by Lovie Smith-Wright, AFM Diversity Committee Chair and President of Local 65-699 (Houston, TX)
From January 17-19, I had the great pleasure of representing the AFM at the 2020 AFL-CIO Dr. Martin Luther King Jr. Civil and Human Rights Conference, held at the Capitol Hilton in Washington, D.C. The theme of the conference, “Give Us the Ballot, Political Boot Camp,” emphasized the importance of us getting out to vote and making sure our members understand why the 2020 election is critical.
The opening ceremony began Friday morning with the invocation by Terry Melvin, Coalition of Black Trade Unionists, and a welcome by Richard Trumka, president of the AFL-CIO. Trumka told us that Dr. King’s words are in each one of us—in our focus, our fierceness, and our fighting spirit. He said that Dr. King’s legacy is shaped by the leaders who came after him who continued to carry the torch that he lit; then Trumka took a moment for us to send out our best wishes to America’s greatest living civil rights leader, the conscience of the Congress, Representative John Lewis.
Trumka reminded us that Dr. King called for the march in Selma because Jimmie Lee Jackson, a woodcutter and a deacon, was shot and killed when he was 26 years old—all because he just wanted to vote. Shortly after the march in Selma, President Lyndon Johnson called on Congress to pass the Voting Rights Act. Today’s Supreme Court has weakened the Voting Rights Act; the voter ID laws of today are the new poll taxes and literacy tests. The attacks on voters’ rights were the fights of Jimmie Lee Jackson, Martin Luther King Jr., and John Lewis; these are still our fights today. “The best way to honor Dr. King’s memory is to lock arms and carry his torch forward together,” stated Trumka.

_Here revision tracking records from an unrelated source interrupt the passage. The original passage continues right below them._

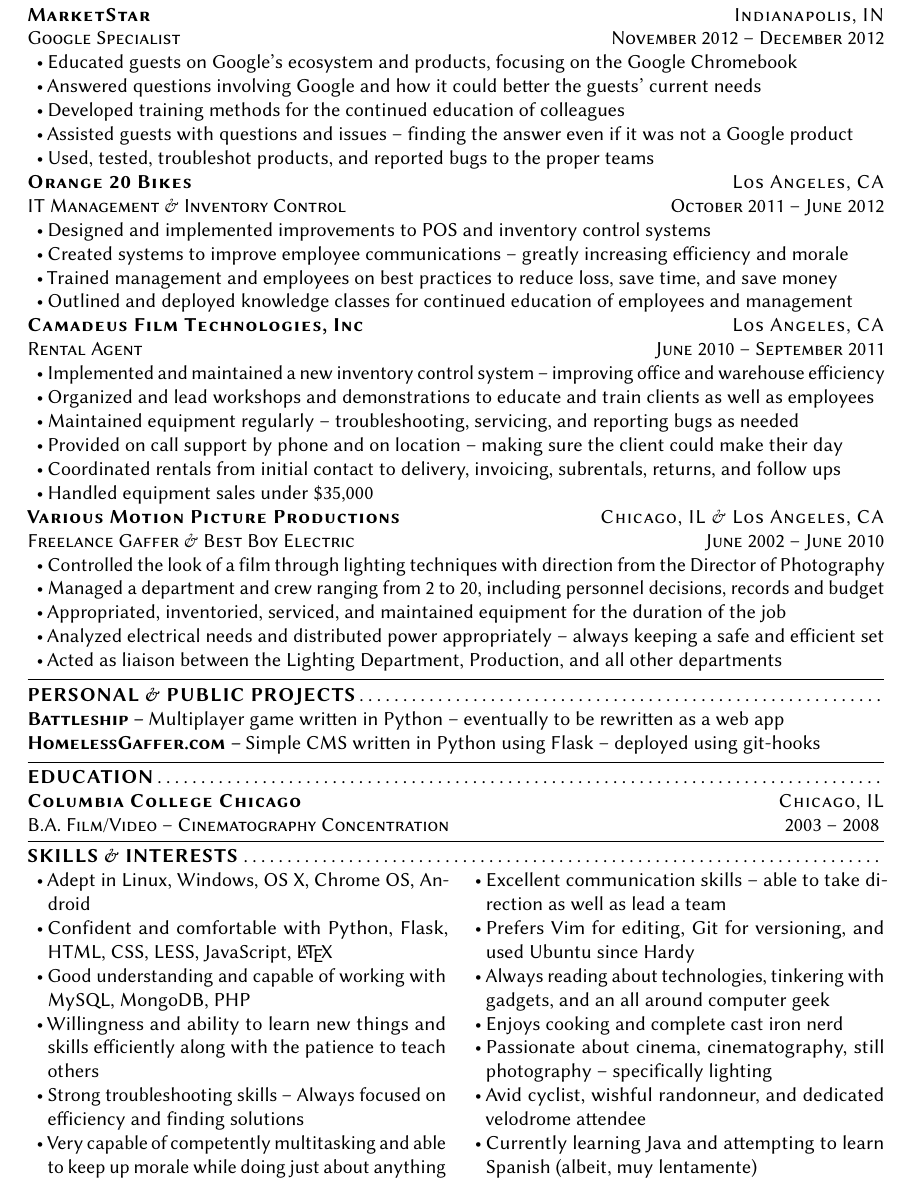
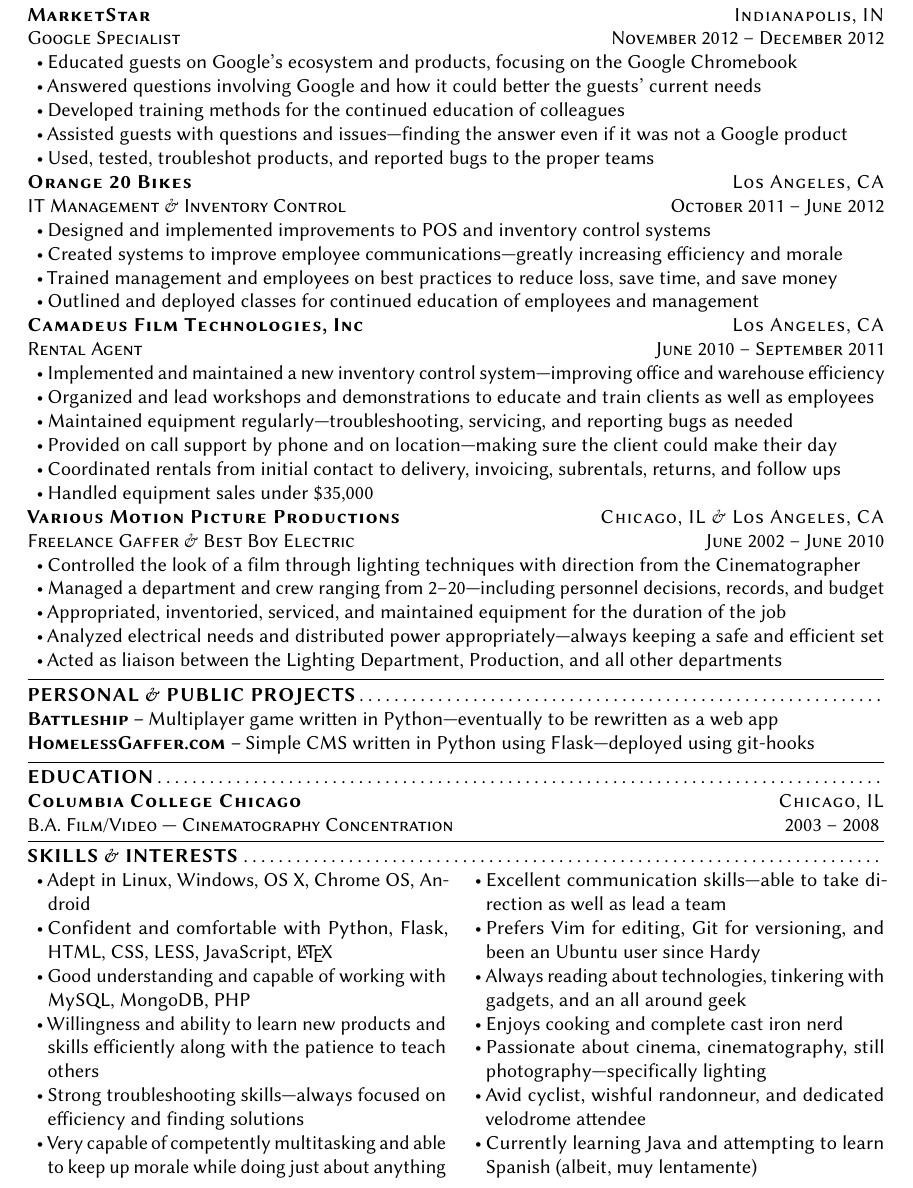
Before and after one commit to cldershem/Resume, a LaTeX CV (CameronResumeDev.tex): part of the page, cut so that both start at the same text. Compiled offline with pdfLaTeX.

Commit message:
Fix job descriptions.

```diff
--- a/CameronResumeDev.tex
+++ b/CameronResumeDev.tex
@@ -102,43 +102,43 @@
             \item Educated guests on Google's ecosystem and products, focusing on the Google Chromebook
 		    \item Answered questions involving Google and how it could better the guests' current needs
             \item Developed training methods for the continued education of colleagues
-            \item Assisted guests with questions and issues -- finding the answer even if it was not a Google product
+            \item Assisted guests with questions and issues---finding the answer even if it was not a Google product
 		    \item Used, tested, troubleshot products, and reported bugs to the proper teams
 		\end{itemize}
 
     \JobHeader{Orange 20 Bikes}{Los Angeles, CA}{IT Management \& Inventory Control}{October 2011 -- June 2012}
 		\begin{itemize}
 		    \item Designed and implemented improvements to POS and inventory control systems
-		    \item Created systems to improve employee communications -- greatly increasing efficiency and morale
+		    \item Created systems to improve employee communications---greatly increasing efficiency and morale
 		    \item Trained management and employees on best practices to reduce loss, save time, and save money
-		    \item Outlined and deployed knowledge classes for continued education of employees and management
+		    \item Outlined and deployed classes for continued education of employees and management
 		\end{itemize}
 
 	\JobHeader{Camadeus Film Technologies, Inc}{Los Angeles, CA}{Rental Agent}{June 2010 -- September 2011}
 		\begin{itemize}
-		    \item Implemented and maintained a new inventory control system -- improving office and warehouse efficiency
+		    \item Implemented and maintained a new inventory control system---improving office and warehouse efficiency
             \item Organized and lead workshops and demonstrations to educate and train clients as well as employees
-		    \item Maintained equipment regularly -- troubleshooting, servicing, and reporting bugs as needed
-		    \item Provided on call support by phone and on location -- making sure the client could make their day
+		    \item Maintained equipment regularly---troubleshooting, servicing, and reporting bugs as needed
+		    \item Provided on call support by phone and on location---making sure the client could make their day
 		    \item Coordinated rentals from initial contact to delivery, invoicing, subrentals, returns, and follow ups
 		    \item Handled equipment sales under \$35,000
 		\end{itemize}
 
 	\JobHeader{Various Motion Picture Productions}{Chicago, IL \& Los Angeles, CA}{Freelance Gaffer \& Best Boy Electric}{June 2002 -- June 2010}
 		\begin{itemize}
-		    \item Controlled the look of a film through lighting techniques with direction from the Director of Photography
-		    \item Managed a department and crew ranging from 2 to 20, including personnel decisions, records and budget
+		    \item Controlled the look of a film through lighting techniques with direction from the Cinematographer%Director of Photography
+		    \item Managed a department and crew ranging from 2--20---including personnel decisions, records, and budget
 		    \item Appropriated, inventoried, serviced, and maintained equipment for the duration of the job
-		    \item Analyzed electrical needs and distributed power appropriately -- always keeping a safe and efficient set
+		    \item Analyzed electrical needs and distributed power appropriately---always keeping a safe and efficient set
 		    \item Acted as liaison between the Lighting Department, Production, and all other departments
 		\end{itemize}
     \showGeneric{%
 	\JobHeader{Columbia College Chicago}{Chicago, IL}{Teacher's Assistant \& Projectionist}{August 2003 -- June 2006}
 		\begin{itemize}
-            \item Assisted teachers with better conveying the class material -- occasionally teaching in teacher's absence
-		    \item Assisted students with questions and along with helping teachers in better conveying the material
+            \item Managed equipment rentals---including maintaining, troubleshooting, and servicing equipment as needed
+            \item Answered questions from students and assisted teachers in better conveying class material
+            \item Occasionally taught classes in teacher's absence
 		    \item Projected film in 35mm, 16mm, and digital formats
-		    \item Maintained, troubleshot, and serviced equipment rentals, and controlling inventory
 		\end{itemize}
     }
 
@@ -146,17 +146,17 @@
     \sectionHeader{PERSONAL \& PUBLIC PROJECTS}
 
     \begin{description}
-        \item[Battleship] Multiplayer game written in Python -- eventually to be rewritten as a web app
-        \item[HomelessGaffer.com] Simple CMS written in Python using Flask -- deployed using git-hooks
+        \item[Battleship] Multiplayer game written in Python---eventually to be rewritten as a web app
+        \item[HomelessGaffer.com] Simple CMS written in Python using Flask---deployed using git-hooks
         %\item[exercises] words that will probably wrap
         %\item[something] normal wordy words
         %\item[something] words
     \end{description}
-}
+    }
 
 \sectionHeader{EDUCATION}
 
-	\JobHeader{Columbia College Chicago}{Chicago, IL}{B.A. Film/Video -- Cinematography Concentration}{2003 -- 2008}
+	\JobHeader{Columbia College Chicago}{Chicago, IL}{B.A. Film/Video --- Cinematography Concentration}{2003 -- 2008}
 
 \sectionHeader{SKILLS \& INTERESTS}
 
@@ -165,15 +165,15 @@
     	    \item Adept in Linux, Windows, OS X, Chrome OS, Android
     	    \item Confident and comfortable with Python, Flask, HTML, CSS, LESS, JavaScript, \LaTeX
     	    \item Good understanding and capable of working with MySQL, MongoDB, PHP
-    	    \item Willingness and ability to learn new things and skills efficiently along with the patience to teach others
-    	    \item Strong troubleshooting skills -- Always focused on efficiency and finding solutions
+    	    \item Willingness and ability to learn new products and skills efficiently along with the patience to teach others
+    	    \item Strong troubleshooting skills---always focused on efficiency and finding solutions
     	    \item Very capable of competently multitasking and able to keep up morale while doing just about anything
-        \columnbreak
-    	    \item Excellent communication skills -- able to take direction as well as lead a team
-    	    \item Prefers Vim for editing, Git for versioning, and used Ubuntu since Hardy
-    	    \item Always reading about technologies, tinkering with gadgets, and an all around computer geek
+        % \columnbreak
+    	    \item Excellent communication skills---able to take direction as well as lead a team
+    	    \item Prefers Vim for editing, Git for versioning, and been an Ubuntu user since Hardy
+    	    \item Always reading about technologies, tinkering with gadgets, and an all around geek
     	    \item Enjoys cooking and complete cast iron nerd
-    	    \item Passionate about cinema, cinematography, still photography -- specifically lighting
+    	    \item Passionate about cinema, cinematography, still photography---specifically lighting
     	    \item Avid cyclist, wishful randonneur, and dedicated velodrome attendee
             \item Currently learning Java and attempting to learn Spanish (albeit, muy lentamente)
     	\end{itemize}
```
Also changed, not shown: CameronResumeDev.pdf, CameronResumeDev.tex (6 more changed lines).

The Friday afternoon session opened with Tefere Gebre, executive vice president, AFL-CIO, who introduced the speakers for the afternoon plenary: “Give Us the Ballot: A Voting Rights Mandate.” The moderator was Gwen McKinney and the feature speakers were Dora Cervantes, International Association of Machinists and Aerospace Workers; Jeanne L. Lewis, National Committee for Responsive Philanthropy; and Leon Russell, NAACP. They all explained the significance of getting people involved in voting, because whom you vote for, on local and state levels, determines whether your streetlights stay on or whether you get funding for public schools; the right to vote and the power of votes brings political and economic power in its wake.
The highlight of the conference was Labor Night at the National Museum of African American History and Culture. The evening started with an empowering discussion, “The Colored Girls: Lessons from the Political Battlefield.” The featured speakers were: Donna Brazile, Yolanda Caraway, Bishop Leah D. Daughtry, and Minyon Moore, who are the authors of the book For Colored Girls Who Have Considered Politics. Each panelist spoke of how they got started in politics, and how they were affected by Martin Luther King Jr., Coretta Scott King, Shirley Chisholm, Jesse Jackson, and many others. Donna Brazile had a tremendous impact on me because she spoke so eloquently as to why each one of us should always follow our dreams and never give up hope.
After the presentation, the delegates were given time to explore the exhibits of the museum; we headed straight to the fourth floor where the history of African American Music is found. It is an extraordinary collection of all the great artists of jazz, rhythm and blues, hip hop, classical, etc. Every musician should see this historical collection.
Saturday morning was dedicated to community service, and Saturday afternoon offered several workshops. The three sessions I attended emphasized how important our vote is. Since “civics” is no longer being taught in most public schools, a lot of people do not understand the legislative process; therefore, we must educate everyone to vote in every election in their communities. Along with our vote is the 2020 census—again, we must encourage and educate people why it is important to be counted. The evening ended with a closing reception with remarks by Fred Redmond, United Steel Workers, and Tefere A. Gebre.
A last quote from President Trumka: “We’re the ones who make America great. We keep it safe … We tuck her into our bed at night. And come Election Day. … We vote! We’re fearless. We’re strong. We’re powerful. We’re united. We’re the American labor movement and we will not … WE WILL NOT … be denied!”